This study urges further genetic research to inform better practices in pet care and opens doors for similar discoveries in human health, emphasizing the interconnectedness of life on a genetic level.

More about Labrador retriever dogs and obesity

As discussed above, Labrador Retrievers hold the crown as America’s favorite dog breed, a title they’ve proudly maintained for years. Known for their friendly nature, intelligence, and versatility, Labradors shine in various roles, from loyal family pets to skilled service dogs.

Origins and history

Originating from Newfoundland, Canada, Labrador Retrievers were initially used by fishermen to retrieve fishing nets and fish that escaped from hooks.

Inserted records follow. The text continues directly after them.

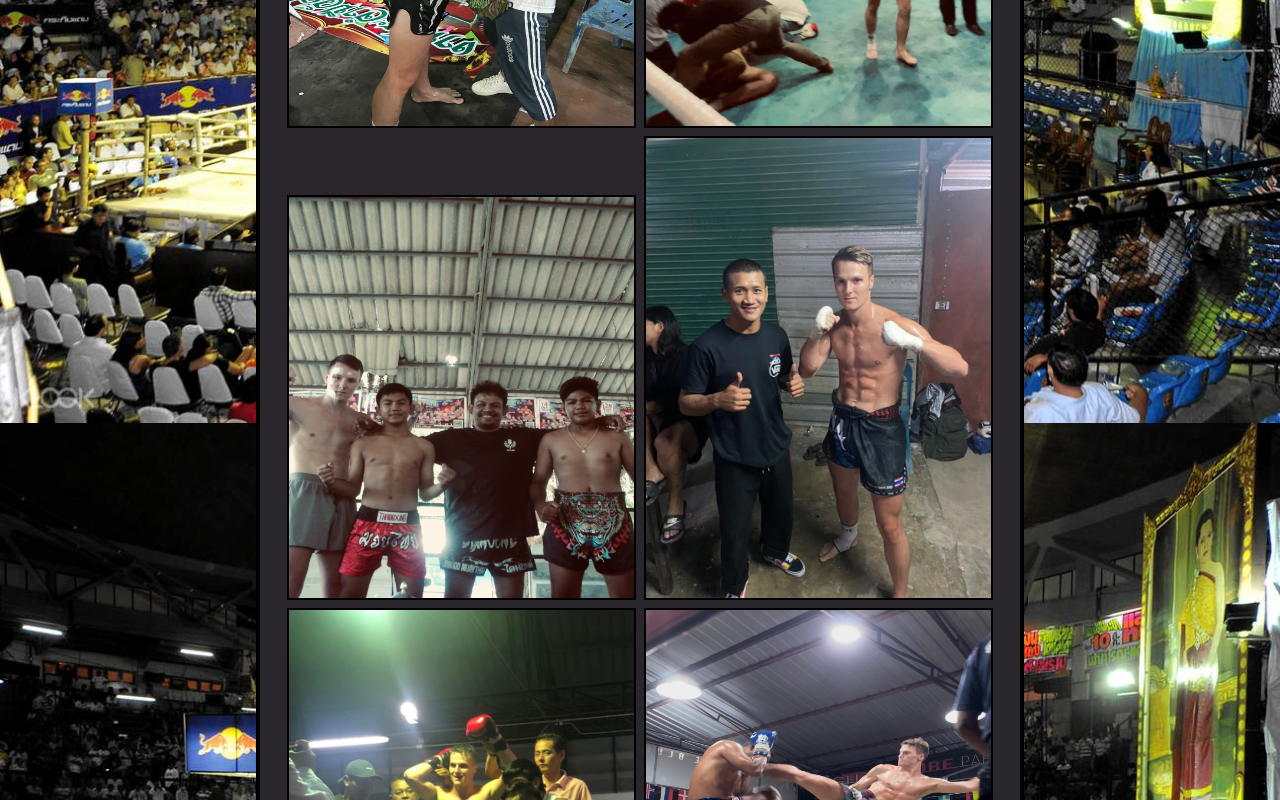
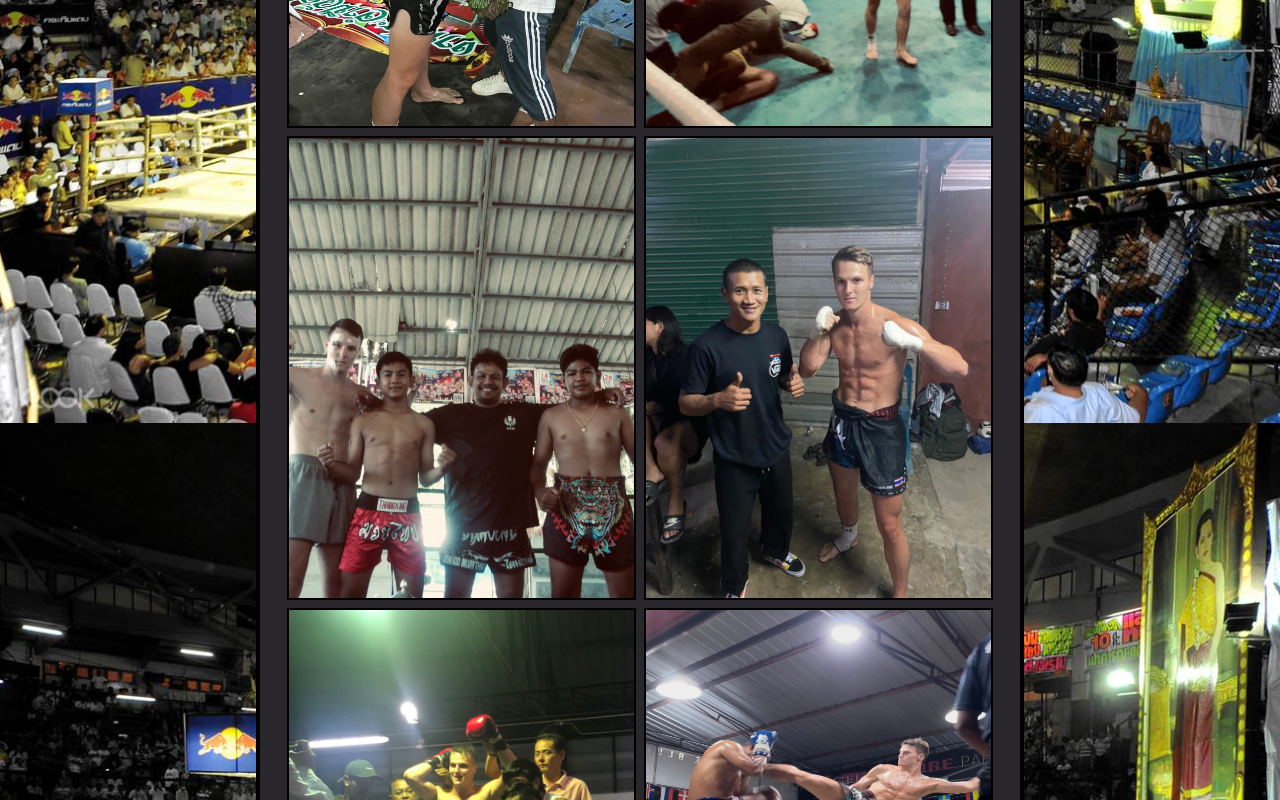
Before and after one commit to LeonZerr/Project_Leon, a plain HTML site: page aboutme.html in a window 1280 px wide. Shown: the part 428-1228 px from the top of the page. Drawn offline with Linux system fonts and the light colour scheme.

Commit message:
Update aboutme.html

```diff
--- a/aboutme.html
+++ b/aboutme.html
@@ -12,7 +12,7 @@
     <article class="fighters">
         <img src="./img/leonfight17.JPG" height="401px"   alt="leon3" />
         <img src="./img/leonfight14.jpg"  alt="leon3" />
-        <img src="./img/jom1.jpg" height="401px" alt="leon4" />
+        <img src="./img/jom1.jpg" height="460px" alt="leon4" />
         <img src="./img/leonfight5.JPG"  alt="leon3" />
         <img src="./img/leonfight20.JPG"  alt="leon4" />
         <img src="./img/leonfight13.jpg" height="460px" alt="leon3" />
```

In the early 19th century, English nobles visiting Canada spotted the breed and brought them back to England. There, they refined the breed into the Labrador we know and love today.

Personality and temperament

Labradors are beloved for their friendly and outgoing temperament. They are known to be great with children and other animals, making them ideal family pets. Their eagerness to please and high intelligence make them highly trainable for various tasks beyond companionship, including search and rescue, therapy work, and assistance for people with disabilities.

Physical characteristics

Labradors are medium to large dogs, with males typically weighing between 65 to 80 pounds and females 55 to 70 pounds. They have a short, dense coat that comes in three colors: black, yellow, and chocolate. Their double coat helps them stay waterproof and insulated, a trait tracing back to their origins as fishermen’s helpers.

Labrador Retriever dogs’ health and obesity care

Labradors are generally healthy, but they can be prone to certain genetic conditions, such as hip dysplasia, elbow dysplasia, and eye conditions. Regular exercise is crucial for Labradors, as they have a lot of energy and enjoy being active.

As discussed above, Labrador retriever dogs have a love for food and propensity for obesity caused by a mutation in a gene known as POMC. Because of this, their diet needs to be carefully managed to maintain proper health.

In summary, Labrador Retrievers continue to win hearts worldwide with their affectionate nature, intelligence, and versatility. Whether as a family pet, a working dog, or a loyal companion, the Labrador’s enduring popularity is a testament to their wonderful characteristics. With proper care and training, Labradors can truly be a human’s best friend.